Why Does Boo Radley Stay Inside?
In "To Kill a Mockingbird," Arthur "Boo" Radley stays inside because of the emotional and psychological damage that his father has wreaked up on him since childhood. Scout and Jem spend a lot of time imagining about his life because he is their neighbor but hardly ever appears outside.
At the end of the novel, when Scout is attacked on her way home from the food pageant, Boo leaves his house to save her life. This is one reason why Boo stands out as one of the "mockingbirds," or innocent forces for goodness in the book. Scout and Jem had reached out to Boo by leaving gifts for him in the knothole of a tree, and this comes back to help at a crucial point in the novel.

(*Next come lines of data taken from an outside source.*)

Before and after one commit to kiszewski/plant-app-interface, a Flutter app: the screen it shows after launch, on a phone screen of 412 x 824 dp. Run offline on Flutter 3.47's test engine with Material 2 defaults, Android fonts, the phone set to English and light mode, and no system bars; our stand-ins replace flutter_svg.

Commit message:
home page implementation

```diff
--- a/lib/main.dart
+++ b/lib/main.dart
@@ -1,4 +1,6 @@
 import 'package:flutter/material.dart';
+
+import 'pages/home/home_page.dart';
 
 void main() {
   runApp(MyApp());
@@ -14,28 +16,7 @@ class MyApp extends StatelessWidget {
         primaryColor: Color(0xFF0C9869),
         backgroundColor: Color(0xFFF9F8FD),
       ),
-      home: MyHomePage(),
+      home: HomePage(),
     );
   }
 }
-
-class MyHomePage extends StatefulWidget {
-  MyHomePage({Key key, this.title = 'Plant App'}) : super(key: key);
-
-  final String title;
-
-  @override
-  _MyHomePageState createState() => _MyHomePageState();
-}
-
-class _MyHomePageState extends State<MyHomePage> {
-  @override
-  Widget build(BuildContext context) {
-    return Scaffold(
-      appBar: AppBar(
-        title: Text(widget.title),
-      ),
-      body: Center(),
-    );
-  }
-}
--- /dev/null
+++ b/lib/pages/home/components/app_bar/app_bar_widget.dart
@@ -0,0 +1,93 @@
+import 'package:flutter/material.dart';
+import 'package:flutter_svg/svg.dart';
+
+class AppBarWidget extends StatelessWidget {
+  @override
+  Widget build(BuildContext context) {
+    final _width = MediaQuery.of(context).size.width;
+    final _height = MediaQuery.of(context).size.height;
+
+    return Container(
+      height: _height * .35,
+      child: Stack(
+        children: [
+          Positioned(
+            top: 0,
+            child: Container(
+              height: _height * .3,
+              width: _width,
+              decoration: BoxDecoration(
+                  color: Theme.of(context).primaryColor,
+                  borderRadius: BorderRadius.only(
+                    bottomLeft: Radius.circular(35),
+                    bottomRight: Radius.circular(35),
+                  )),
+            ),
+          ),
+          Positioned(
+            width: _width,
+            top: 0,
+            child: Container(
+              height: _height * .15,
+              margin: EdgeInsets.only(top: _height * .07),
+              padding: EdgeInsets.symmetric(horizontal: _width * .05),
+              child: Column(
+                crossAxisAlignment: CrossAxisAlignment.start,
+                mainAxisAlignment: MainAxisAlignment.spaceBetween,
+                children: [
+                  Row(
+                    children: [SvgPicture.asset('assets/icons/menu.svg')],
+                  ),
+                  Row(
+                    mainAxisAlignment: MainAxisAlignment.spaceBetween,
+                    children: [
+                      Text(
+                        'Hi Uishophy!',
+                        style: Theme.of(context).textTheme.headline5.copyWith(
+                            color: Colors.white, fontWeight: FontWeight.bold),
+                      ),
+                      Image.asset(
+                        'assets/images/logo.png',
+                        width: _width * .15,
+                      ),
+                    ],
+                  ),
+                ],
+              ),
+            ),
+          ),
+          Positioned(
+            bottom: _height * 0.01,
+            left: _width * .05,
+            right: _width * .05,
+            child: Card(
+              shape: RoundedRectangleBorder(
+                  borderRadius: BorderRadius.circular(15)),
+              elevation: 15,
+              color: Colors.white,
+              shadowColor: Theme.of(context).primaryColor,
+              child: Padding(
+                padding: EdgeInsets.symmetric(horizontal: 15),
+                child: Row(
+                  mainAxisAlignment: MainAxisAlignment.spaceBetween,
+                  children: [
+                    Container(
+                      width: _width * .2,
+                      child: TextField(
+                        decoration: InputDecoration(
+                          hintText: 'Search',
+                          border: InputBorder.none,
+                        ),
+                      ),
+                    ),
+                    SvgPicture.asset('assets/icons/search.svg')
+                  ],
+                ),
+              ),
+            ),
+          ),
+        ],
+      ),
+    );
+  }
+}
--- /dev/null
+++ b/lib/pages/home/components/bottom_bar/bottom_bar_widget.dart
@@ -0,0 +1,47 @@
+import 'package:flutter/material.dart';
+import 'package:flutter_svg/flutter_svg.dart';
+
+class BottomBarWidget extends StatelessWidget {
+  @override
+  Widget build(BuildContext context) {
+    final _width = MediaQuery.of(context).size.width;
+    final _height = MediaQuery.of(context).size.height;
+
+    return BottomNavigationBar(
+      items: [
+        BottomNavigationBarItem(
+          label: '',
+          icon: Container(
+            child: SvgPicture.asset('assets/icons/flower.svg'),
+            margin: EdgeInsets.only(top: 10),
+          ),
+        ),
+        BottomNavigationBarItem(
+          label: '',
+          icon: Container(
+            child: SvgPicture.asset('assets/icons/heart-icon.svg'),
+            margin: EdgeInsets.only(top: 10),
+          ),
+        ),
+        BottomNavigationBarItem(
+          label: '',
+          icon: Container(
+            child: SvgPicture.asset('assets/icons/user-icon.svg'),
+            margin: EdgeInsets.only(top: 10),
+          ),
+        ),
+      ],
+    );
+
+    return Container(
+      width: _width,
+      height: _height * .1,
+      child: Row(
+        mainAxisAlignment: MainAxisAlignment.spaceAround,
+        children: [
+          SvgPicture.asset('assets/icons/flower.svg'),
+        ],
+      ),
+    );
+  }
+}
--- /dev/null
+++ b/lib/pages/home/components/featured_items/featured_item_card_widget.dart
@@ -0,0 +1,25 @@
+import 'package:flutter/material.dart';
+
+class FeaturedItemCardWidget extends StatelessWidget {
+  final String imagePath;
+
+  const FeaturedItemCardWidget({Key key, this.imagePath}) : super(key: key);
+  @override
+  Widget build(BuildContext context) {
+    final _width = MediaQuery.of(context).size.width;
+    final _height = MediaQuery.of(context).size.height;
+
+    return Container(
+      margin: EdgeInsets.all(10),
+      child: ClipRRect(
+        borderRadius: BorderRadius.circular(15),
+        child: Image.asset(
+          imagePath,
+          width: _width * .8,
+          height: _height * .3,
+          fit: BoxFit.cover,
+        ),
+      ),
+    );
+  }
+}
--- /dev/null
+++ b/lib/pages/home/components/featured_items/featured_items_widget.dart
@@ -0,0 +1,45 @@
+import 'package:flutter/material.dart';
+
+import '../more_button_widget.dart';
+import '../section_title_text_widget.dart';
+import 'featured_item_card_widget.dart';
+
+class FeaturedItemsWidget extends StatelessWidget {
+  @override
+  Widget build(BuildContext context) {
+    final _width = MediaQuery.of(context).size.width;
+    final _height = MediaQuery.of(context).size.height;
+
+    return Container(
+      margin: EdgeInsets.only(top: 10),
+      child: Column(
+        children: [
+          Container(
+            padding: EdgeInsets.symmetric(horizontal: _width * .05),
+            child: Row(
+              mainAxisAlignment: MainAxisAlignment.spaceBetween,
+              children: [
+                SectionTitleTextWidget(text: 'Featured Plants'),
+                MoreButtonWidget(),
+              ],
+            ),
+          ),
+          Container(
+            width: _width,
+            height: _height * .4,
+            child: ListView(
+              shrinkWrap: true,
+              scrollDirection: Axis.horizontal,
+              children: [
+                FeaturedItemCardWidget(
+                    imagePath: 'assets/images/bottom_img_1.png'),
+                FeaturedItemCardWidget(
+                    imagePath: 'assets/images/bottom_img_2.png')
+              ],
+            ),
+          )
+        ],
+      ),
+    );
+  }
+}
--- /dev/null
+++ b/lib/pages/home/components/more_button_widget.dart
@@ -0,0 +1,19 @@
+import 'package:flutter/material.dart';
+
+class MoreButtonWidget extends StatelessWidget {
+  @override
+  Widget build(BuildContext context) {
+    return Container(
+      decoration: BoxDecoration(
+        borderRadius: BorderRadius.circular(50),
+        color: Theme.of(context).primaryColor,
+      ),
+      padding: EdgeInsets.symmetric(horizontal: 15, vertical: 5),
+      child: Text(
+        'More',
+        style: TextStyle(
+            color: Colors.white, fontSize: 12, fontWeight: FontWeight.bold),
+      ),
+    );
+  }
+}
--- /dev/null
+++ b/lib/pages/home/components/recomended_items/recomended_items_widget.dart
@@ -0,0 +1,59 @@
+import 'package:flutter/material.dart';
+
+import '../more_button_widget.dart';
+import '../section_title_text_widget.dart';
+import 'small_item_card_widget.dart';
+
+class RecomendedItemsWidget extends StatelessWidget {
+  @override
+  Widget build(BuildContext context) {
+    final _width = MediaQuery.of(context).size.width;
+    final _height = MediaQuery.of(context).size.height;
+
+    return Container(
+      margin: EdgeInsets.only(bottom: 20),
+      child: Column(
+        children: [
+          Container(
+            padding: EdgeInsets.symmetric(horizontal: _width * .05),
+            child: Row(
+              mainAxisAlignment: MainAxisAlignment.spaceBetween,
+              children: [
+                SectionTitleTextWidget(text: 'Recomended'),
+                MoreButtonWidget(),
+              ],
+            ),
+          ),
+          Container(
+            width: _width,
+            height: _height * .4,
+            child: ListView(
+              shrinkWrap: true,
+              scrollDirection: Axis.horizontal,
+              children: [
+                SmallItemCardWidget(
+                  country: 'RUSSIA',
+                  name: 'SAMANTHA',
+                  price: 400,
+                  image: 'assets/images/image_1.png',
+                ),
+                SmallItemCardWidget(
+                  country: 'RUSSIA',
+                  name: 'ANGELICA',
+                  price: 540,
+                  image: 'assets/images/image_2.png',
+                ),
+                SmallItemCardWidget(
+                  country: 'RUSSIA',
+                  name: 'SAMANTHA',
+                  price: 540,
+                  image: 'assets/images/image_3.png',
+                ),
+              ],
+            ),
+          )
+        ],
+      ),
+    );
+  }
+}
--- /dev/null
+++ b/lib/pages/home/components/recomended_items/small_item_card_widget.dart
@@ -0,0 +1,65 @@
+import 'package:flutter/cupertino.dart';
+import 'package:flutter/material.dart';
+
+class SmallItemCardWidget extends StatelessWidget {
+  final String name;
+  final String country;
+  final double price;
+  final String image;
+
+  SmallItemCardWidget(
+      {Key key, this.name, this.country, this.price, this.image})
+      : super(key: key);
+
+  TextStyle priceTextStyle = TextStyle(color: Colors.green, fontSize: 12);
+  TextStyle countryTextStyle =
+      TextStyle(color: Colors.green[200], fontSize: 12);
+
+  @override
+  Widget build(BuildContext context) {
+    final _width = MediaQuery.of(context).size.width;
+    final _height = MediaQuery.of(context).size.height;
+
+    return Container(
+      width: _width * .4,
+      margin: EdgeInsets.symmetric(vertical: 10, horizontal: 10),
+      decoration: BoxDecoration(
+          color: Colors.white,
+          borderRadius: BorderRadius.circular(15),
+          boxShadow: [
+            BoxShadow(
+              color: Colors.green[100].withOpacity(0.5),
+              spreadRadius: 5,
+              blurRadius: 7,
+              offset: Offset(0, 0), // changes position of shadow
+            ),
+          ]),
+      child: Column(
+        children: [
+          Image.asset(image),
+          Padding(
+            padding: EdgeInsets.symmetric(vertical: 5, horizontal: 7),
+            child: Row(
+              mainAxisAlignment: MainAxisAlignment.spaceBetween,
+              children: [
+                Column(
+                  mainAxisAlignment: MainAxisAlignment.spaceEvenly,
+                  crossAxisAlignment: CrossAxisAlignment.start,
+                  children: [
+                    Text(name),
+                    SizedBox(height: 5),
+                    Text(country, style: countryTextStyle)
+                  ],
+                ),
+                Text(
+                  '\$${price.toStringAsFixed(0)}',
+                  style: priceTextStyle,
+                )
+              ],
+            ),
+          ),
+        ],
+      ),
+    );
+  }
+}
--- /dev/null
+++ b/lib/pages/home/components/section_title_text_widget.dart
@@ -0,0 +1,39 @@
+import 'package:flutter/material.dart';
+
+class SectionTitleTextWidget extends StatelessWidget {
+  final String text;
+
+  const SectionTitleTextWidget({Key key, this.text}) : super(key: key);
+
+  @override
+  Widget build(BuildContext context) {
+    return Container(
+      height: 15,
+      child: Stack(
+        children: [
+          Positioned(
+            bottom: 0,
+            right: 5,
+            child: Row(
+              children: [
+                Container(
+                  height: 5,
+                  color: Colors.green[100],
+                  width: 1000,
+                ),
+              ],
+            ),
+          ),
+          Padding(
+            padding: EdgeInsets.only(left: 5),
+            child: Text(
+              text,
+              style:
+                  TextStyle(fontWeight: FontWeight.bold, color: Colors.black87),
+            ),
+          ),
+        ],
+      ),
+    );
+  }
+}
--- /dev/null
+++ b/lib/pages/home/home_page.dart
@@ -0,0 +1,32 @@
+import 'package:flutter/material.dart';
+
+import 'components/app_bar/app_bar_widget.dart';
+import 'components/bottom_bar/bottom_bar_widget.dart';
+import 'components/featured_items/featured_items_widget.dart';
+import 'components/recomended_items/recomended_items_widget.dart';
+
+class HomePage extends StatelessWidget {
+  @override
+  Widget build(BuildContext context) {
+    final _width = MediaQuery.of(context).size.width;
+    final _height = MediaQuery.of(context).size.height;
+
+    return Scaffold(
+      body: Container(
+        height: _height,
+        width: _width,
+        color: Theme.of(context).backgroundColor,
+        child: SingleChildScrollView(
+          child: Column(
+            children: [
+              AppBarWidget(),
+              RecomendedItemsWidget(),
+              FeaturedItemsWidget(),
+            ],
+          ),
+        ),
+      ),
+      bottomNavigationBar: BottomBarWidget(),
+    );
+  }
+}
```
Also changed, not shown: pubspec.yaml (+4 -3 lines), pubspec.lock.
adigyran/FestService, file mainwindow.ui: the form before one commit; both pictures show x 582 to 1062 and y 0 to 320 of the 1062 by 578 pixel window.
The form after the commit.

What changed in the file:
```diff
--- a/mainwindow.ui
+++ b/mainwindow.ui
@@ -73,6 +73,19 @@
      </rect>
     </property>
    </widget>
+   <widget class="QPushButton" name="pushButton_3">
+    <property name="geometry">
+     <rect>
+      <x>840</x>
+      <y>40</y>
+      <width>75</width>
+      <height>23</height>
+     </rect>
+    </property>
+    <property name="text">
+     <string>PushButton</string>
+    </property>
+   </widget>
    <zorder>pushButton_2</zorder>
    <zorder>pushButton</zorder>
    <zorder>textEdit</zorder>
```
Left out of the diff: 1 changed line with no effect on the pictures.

The other "mockingbird" in the book is Tom Robinson, a black man who was guilty of nothing more than kindness to a white girl. However, the girl's own lack of stability, and the cruelty of her father, leads her to falsely accuse Robinson of sexual assault, and because of the harsh realities of racism in that time period, the all-white jury found Robinson guilty, and he died in prison for "trying to escape."